Another glaring problem in the administration of the Great Park was the use of no-bid, “sole-source” contracts. Of 83 contracts valued over $100,000, 30 of these were sole-sourced rather than opened for public bids. The auditing report describes the use of theses sole sourced contracts as “improper at times” and recommends that regulations be put into place to limit their use in the future. Even contracts put out for bid were not without problems as the auditors found an alarming trend of excessive change orders which significantly increased the cost of a number of projects. When reading about the consistency of these problems in the contract awarding process, one cannot help but wonder about the qualifications and oversight ability of the Great Park staff in charge of this process.
Another glaring error in the administration of the Great Park project was the failure of the city to significantly vet Gafcon, a San Diego-based construction firm. This is particularly concerning when you realize that Gafcon was responsible for the invoicing, record keeping, and subcontractor management of the Design Studio, the group provided with $46.9 million in funds. One would think that more care would be put into vetting an organization given such an essential task. However, care and due diligence do not seem to be features of this project, as auditors also found that the city paid for numerous invoices that were actually rejected for being outside the project’s scope.

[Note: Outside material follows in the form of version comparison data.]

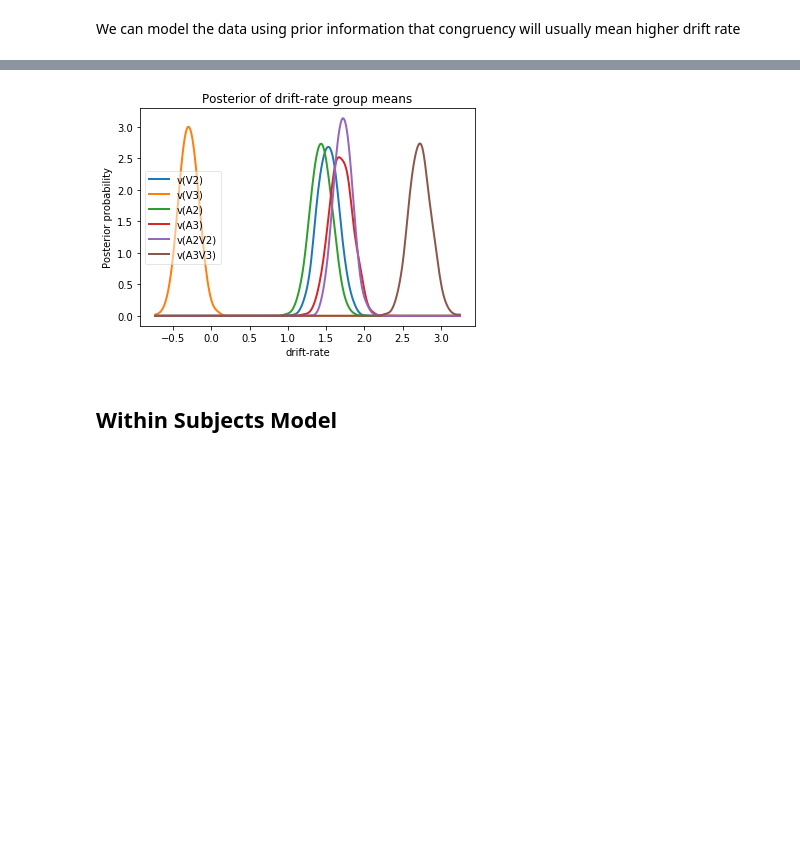
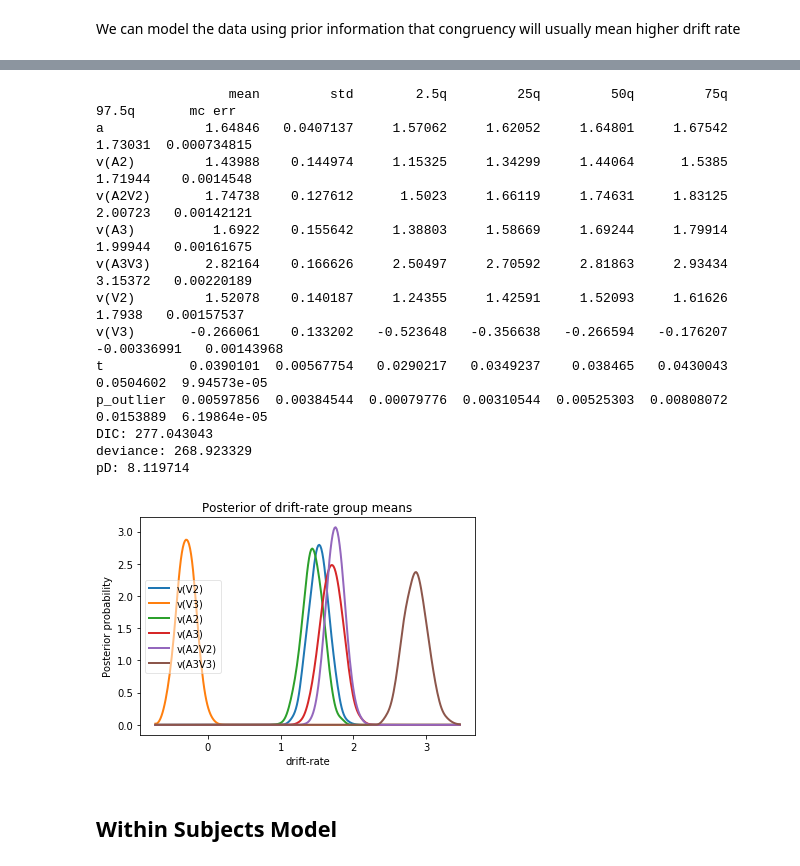
Before and after one commit to chauedwin/NumerosityHDDM, a Jupyter notebook: NewExperiment.ipynb, the cells around one changed output, grey strips where cells are left out. Cells and saved outputs as stored; diff of their text form; code cells hidden in the pictures; blank space fills up the shorter version.

Commit message:
hddm models

```diff
--- a/NewExperiment.ipynb
+++ b/NewExperiment.ipynb
@@ -233,11 +233,11 @@ choices = ['A2', 'A3', 'V2', 'V3', 'A2V2', 'A3V3']
 alldata['stimName'] = np.select(conditions, choices)
 #alldata
 # %%
-alldata = hddm.utils.flip_errors(alldata)
+flipalldata = hddm.utils.flip_errors(alldata)
 
 fig = plt.figure()
 ax = fig.add_subplot(111, xlabel='RT', ylabel='count', title='RT distributions')
-for i, subj_data in alldata.groupby('Subj_id'):
+for i, subj_data in flipalldata.groupby('Subj_id'):
     subj_data.rt.hist(bins=20, histtype='step', ax=ax)
 # %% [output]
 [figure]
@@ -274,7 +274,7 @@ model.plot_posterior_predictive(figsize=(14, 10))
 # %% [markdown]
 We can model the data using prior information that congruency will usually mean higher drift rate
 # %%
-m_stim = hddm.HDDM(alldata, depends_on={'v': 'stimName'})
+m_stim = hddm.HDDM(flipalldata, depends_on={'v': 'stimName'}, include=['a', 'v', 't', 'p_outlier'])
 m_stim.find_starting_values()
 m_stim.sample(10000, burn=1000)
 # %% [output]
@@ -285,12 +349,25 @@ m_stim.sample(10000, burn=1000)
 # %%
 v_V2, v_V3, v_A2, v_A3, v_A2V2, v_A3V3 = m_stim.nodes_db.node[['v(V2)', 'v(V3)', 'v(A2)', 'v(A3)', 'v(A2V2)', 'v(A3V3)']]
 hddm.analyze.plot_posterior_nodes([v_V2, v_V3, v_A2, v_A3, v_A2V2, v_A3V3])
 plt.xlabel('drift-rate')
 plt.ylabel('Posterior probability')
 plt.title('Posterior of drift-rate group means')
-plt.savefig('hddm_demo_fig_06.pdf')
+m_stim.print_stats()
 # %% [output]
+                 mean         std        2.5q         25q         50q         75q       97.5q       mc err
+a             1.64846   0.0407137     1.57062     1.62052     1.64801     1.67542     1.73031  0.000734815
+v(A2)         1.43988    0.144974     1.15325     1.34299     1.44064      1.5385     1.71944    0.0014548
+v(A2V2)       1.74738    0.127612      1.5023     1.66119     1.74631     1.83125     2.00723   0.00142121
+v(A3)          1.6922    0.155642     1.38803     1.58669     1.69244     1.79914     1.99944   0.00161675
+v(A3V3)       2.82164    0.166626     2.50497     2.70592     2.81863     2.93434     3.15372   0.00220189
+v(V2)         1.52078    0.140187     1.24355     1.42591     1.52093     1.61626      1.7938   0.00157537
+v(V3)       -0.266061    0.133202   -0.523648   -0.356638   -0.266594   -0.176207 -0.00336991   0.00143968
+t           0.0390101  0.00567754   0.0290217   0.0349237    0.038465   0.0430043   0.0504602  9.94573e-05
+p_outlier  0.00597856  0.00384544  0.00079776  0.00310544  0.00525303  0.00808072   0.0153889  6.19864e-05
+DIC: 277.043043
+deviance: 268.923329
+pD: 8.119714
-[figure, old version]
+[figure, new version]
 # %% [markdown]
 ## Within Subjects Model
 # %%
```
Also changed, not shown: parts of 10 cells of this notebook.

A final alarming trend raised by the auditors’ report was the direction of funds towards certain associates of Board of Director and Irvine Councilmember Larry Agran. One such associate is Arnold Forde, whose public relations and strategy firm of Forde & Mollrich received $7.2 million from the Great Park. Of this amount, $6.3 million was included under design contracts, which the auditors noted seems a stretch in scope for a PR firm. Another PR consultant (what park doesn’t need multiple?) and associate was George Urch, who was hired as a subcontractor. In combing through invoices, the auditors found that Urch performed work for individual city council members and billed it to the Great Park. This accounted for $33,810 in Great Park expenditures.

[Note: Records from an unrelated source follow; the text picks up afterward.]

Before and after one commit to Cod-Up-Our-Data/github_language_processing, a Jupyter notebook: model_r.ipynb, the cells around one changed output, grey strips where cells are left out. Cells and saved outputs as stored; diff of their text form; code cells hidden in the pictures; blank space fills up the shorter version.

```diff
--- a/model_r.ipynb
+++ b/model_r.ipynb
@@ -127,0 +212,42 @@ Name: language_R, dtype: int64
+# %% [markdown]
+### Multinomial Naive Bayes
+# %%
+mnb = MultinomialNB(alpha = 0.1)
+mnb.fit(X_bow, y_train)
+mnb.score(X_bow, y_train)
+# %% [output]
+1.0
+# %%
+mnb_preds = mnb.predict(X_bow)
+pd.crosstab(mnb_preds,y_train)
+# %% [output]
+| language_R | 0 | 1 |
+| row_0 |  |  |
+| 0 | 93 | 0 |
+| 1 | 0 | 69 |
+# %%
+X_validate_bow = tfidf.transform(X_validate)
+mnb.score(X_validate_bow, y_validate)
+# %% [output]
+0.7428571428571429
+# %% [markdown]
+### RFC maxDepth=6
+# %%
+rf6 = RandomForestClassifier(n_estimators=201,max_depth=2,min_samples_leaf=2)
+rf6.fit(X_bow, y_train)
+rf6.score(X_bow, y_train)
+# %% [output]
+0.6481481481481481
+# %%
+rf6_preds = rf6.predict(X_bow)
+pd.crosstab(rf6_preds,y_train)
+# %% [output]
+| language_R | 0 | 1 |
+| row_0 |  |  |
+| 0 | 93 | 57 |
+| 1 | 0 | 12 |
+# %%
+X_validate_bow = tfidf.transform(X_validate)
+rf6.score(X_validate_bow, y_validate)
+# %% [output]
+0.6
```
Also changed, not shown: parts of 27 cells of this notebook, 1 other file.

Further information and details regarding a decade-long string of concerns and questionable decisions can be found within the 50-page write-up from the auditors, which can be viewed online. The sad result of this is that the Orange County Great Park now finds itself in fiscal danger, with the achievement of the original plan questionable at best. The Great Park should be the crown jewel of Orange County, a place where residents and visitors alike can come to celebrate and enjoy all that the area has to offer. However, due to the mismanagement detailed in the auditors’ report, the Great Park currently stands at 230 acres (at a price of over $850,000 per acre), less than a fifth of its intended 1,300 acres. For the citizens of Orange County, the current version of the great park is much more park than it is great. And the recent report makes it clear that they have their representatives to thank for this.